*What you have to do:*
Across all the entries below, count each line that holds "priceRangeSpinner" and report the figure only.

━━ Source records

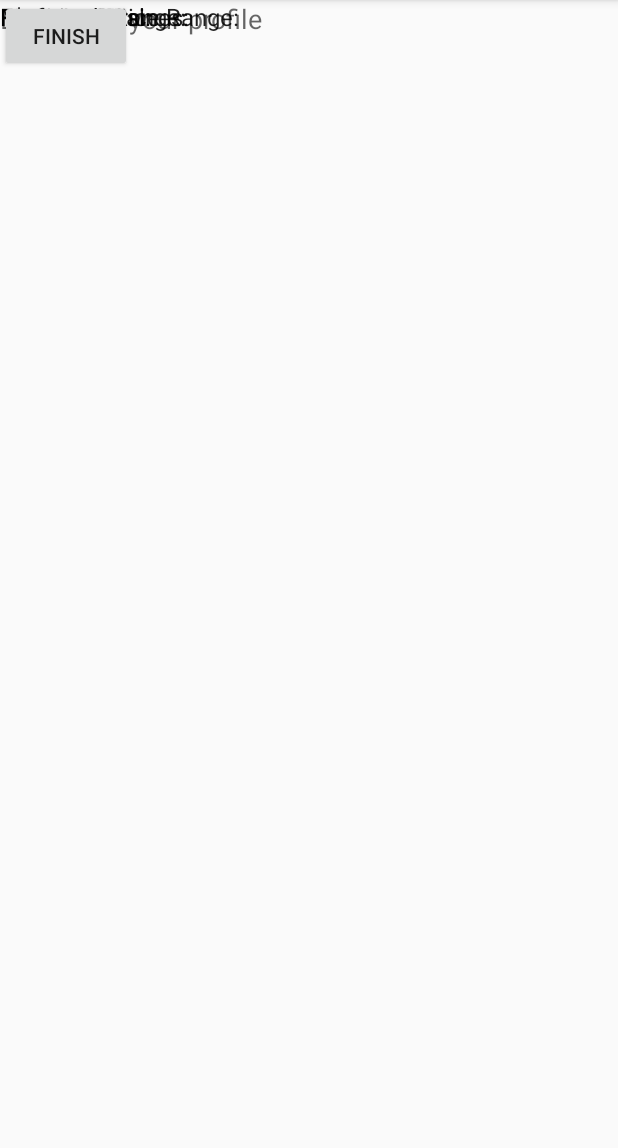
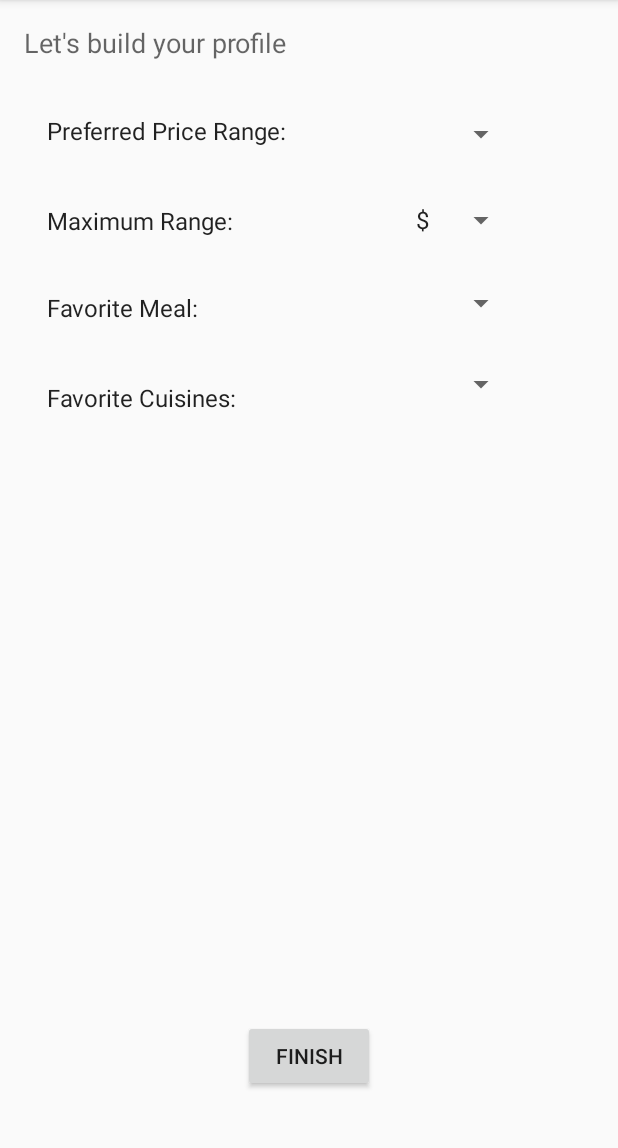
Before and after one commit to TerrenceHo/FoodRecommendation, an Android app: the Profile screen opened directly, with no data from a screen before it, on a phone screen of 412 x 824 dp, the part 84-1232 px from its top. Run offline under Robolectric (Android 15) with nearby library versions, the phone set to English and light mode, and no system bars.

Commit message:
Fixed profile page layout

```diff
--- a/AndroidFrontEnd/FoodRecommendation/app/src/main/res/layout/activity_profile.xml
+++ b/AndroidFrontEnd/FoodRecommendation/app/src/main/res/layout/activity_profile.xml
@@ -4,7 +4,9 @@
     xmlns:tools="http://schemas.android.com/tools"
     android:layout_width="match_parent"
     android:layout_height="match_parent"
-    tools:context="com.example.nilay.foodrecommendation.Profile">
+    tools:context="com.example.nilay.foodrecommendation.Profile"
+    tools:layout_editor_absoluteY="81dp"
+    tools:layout_editor_absoluteX="0dp">
 
     <TextView
         android:id="@+id/title"
@@ -12,8 +14,13 @@
         android:layout_height="wrap_content"
         android:text="Let's build your profile"
         android:textAppearance="@style/TextAppearance.AppCompat.Medium"
-        tools:layout_editor_absoluteX="16dp"
-        tools:layout_editor_absoluteY="16dp" />
+        tools:layout_constraintTop_creator="1"
+        android:layout_marginStart="16dp"
+        android:layout_marginTop="16dp"
+        tools:layout_constraintLeft_creator="1"
+        app:layout_constraintLeft_toLeftOf="parent"
+        app:layout_constraintTop_toTopOf="parent"
+        android:layout_marginLeft="16dp" />
 
     <TextView
         android:id="@+id/priceRange"
@@ -21,15 +28,28 @@
         android:layout_height="wrap_content"
         android:text="Preferred Price Range: "
         android:textAppearance="@style/TextAppearance.AppCompat.Menu"
-        tools:layout_editor_absoluteX="31dp"
-        tools:layout_editor_absoluteY="77dp" />
+        tools:layout_constraintTop_creator="1"
+        tools:layout_constraintBottom_creator="1"
+        android:layout_marginStart="31dp"
+        app:layout_constraintBottom_toBottomOf="@+id/priceRangeSpinner"
+        android:layout_marginTop="61dp"
+        tools:layout_constraintLeft_creator="1"
+        android:layout_marginBottom="62dp"
+        app:layout_constraintLeft_toLeftOf="parent"
+        app:layout_constraintTop_toTopOf="@+id/title"
+        android:layout_marginLeft="31dp" />
 
     <Spinner
         android:id="@+id/priceRangeSpinner"
-        android:layout_width="75dp"
+        android:layout_width="0dp"
         android:layout_height="wrap_content"
-        tools:layout_editor_absoluteX="242dp"
-        tools:layout_editor_absoluteY="134dp" />
+        tools:layout_constraintTop_creator="1"
+        tools:layout_constraintRight_creator="1"
+        app:layout_constraintRight_toRightOf="@+id/rangeSpinner"
+        android:layout_marginTop="33dp"
+        app:layout_constraintTop_toBottomOf="@+id/rangeSpinner"
+        tools:layout_constraintLeft_creator="1"
+        app:layout_constraintLeft_toLeftOf="@+id/rangeSpinner" />
 
     <TextView
         android:id="@+id/distance"
@@ -37,15 +57,25 @@
         android:layout_height="wrap_content"
         android:text="Maximum Range:"
         android:textAppearance="@style/TextAppearance.AppCompat.Menu"
-        tools:layout_editor_absoluteX="31dp"
-        tools:layout_editor_absoluteY="134dp" />
+        tools:layout_constraintTop_creator="1"
+        android:layout_marginStart="31dp"
+        android:layout_marginTop="38dp"
+        app:layout_constraintTop_toBottomOf="@+id/priceRange"
+        tools:layout_constraintLeft_creator="1"
+        app:layout_constraintLeft_toLeftOf="parent"
+        android:layout_marginLeft="31dp" />
 
     <Spinner
         android:id="@+id/rangeSpinner"
         android:layout_width="75dp"
         android:layout_height="wrap_content"
-        tools:layout_editor_absoluteX="242dp"
-        tools:layout_editor_absoluteY="77dp" />
+        tools:layout_constraintTop_creator="1"
+        tools:layout_constraintRight_creator="1"
+        android:layout_marginEnd="67dp"
+        app:layout_constraintRight_toRightOf="parent"
+        android:layout_marginTop="77dp"
+        app:layout_constraintTop_toTopOf="parent"
+        android:layout_marginRight="67dp" />
 
     <TextView
         android:id="@+id/favoriteMeal"
@@ -53,15 +83,25 @@
         android:layout_height="wrap_content"
         android:text="Favorite Meal:"
         android:textAppearance="@style/TextAppearance.AppCompat.Menu"
-        tools:layout_editor_absoluteX="31dp"
-        tools:layout_editor_absoluteY="189dp" />
+        tools:layout_constraintTop_creator="1"
+        android:layout_marginStart="31dp"
+        android:layout_marginTop="36dp"
+        app:layout_constraintTop_toBottomOf="@+id/distance"
+        tools:layout_constraintLeft_creator="1"
+        app:layout_constraintLeft_toLeftOf="parent"
+        android:layout_marginLeft="31dp" />
 
     <Spinner
         android:id="@+id/favoriteMealSpinner"
-        android:layout_width="75dp"
+        android:layout_width="0dp"
         android:layout_height="wrap_content"
-        tools:layout_editor_absoluteX="242dp"
-        tools:layout_editor_absoluteY="189dp" />
+        tools:layout_constraintTop_creator="1"
+        tools:layout_constraintRight_creator="1"
+        app:layout_constraintRight_toRightOf="@+id/priceRangeSpinner"
+        android:layout_marginTop="31dp"
+        app:layout_constraintTop_toBottomOf="@+id/priceRangeSpinner"
+        tools:layout_constraintLeft_creator="1"
+        app:layout_constraintLeft_toLeftOf="@+id/priceRangeSpinner" />
 
     <TextView
         android:id="@+id/cuisines"
@@ -69,22 +109,37 @@
         android:layout_height="wrap_content"
         android:text="Favorite Cuisines:"
         android:textAppearance="@style/TextAppearance.AppCompat.Menu"
-        tools:layout_editor_absoluteX="31dp"
-        tools:layout_editor_absoluteY="246dp" />
+        tools:layout_constraintTop_creator="1"
+        android:layout_marginStart="31dp"
+        android:layout_marginTop="38dp"
+        app:layout_constraintTop_toBottomOf="@+id/favoriteMeal"
+        tools:layout_constraintLeft_creator="1"
+        app:layout_constraintLeft_toLeftOf="parent"
+        android:layout_marginLeft="31dp" />
 
     <Spinner
         android:id="@+id/spinner6"
-        android:layout_width="75dp"
+        android:layout_width="0dp"
         android:layout_height="wrap_content"
-        tools:layout_editor_absoluteX="242dp"
-        tools:layout_editor_absoluteY="243dp" />
+        tools:layout_constraintTop_creator="1"
+        tools:layout_constraintRight_creator="1"
+        app:layout_constraintRight_toRightOf="@+id/favoriteMealSpinner"
+        android:layout_marginTop="30dp"
+        app:layout_constraintTop_toBottomOf="@+id/favoriteMealSpinner"
+        tools:layout_constraintLeft_creator="1"
+        app:layout_constraintLeft_toLeftOf="@+id/favoriteMealSpinner" />
 
     <Button
         android:id="@+id/finishButton"
         android:layout_width="wrap_content"
         android:layout_height="wrap_content"
         android:text="Finish"
-        tools:layout_editor_absoluteX="147dp"
-        tools:layout_editor_absoluteY="423dp" />
+        tools:layout_constraintRight_creator="1"
+        tools:layout_constraintBottom_creator="1"
+        app:layout_constraintBottom_toBottomOf="parent"
+        app:layout_constraintRight_toRightOf="parent"
+        tools:layout_constraintLeft_creator="1"
+        android:layout_marginBottom="40dp"
+        app:layout_constraintLeft_toLeftOf="parent" />
 
 </android.support.constraint.ConstraintLayout>
```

━━━━

*Result of the task:*
5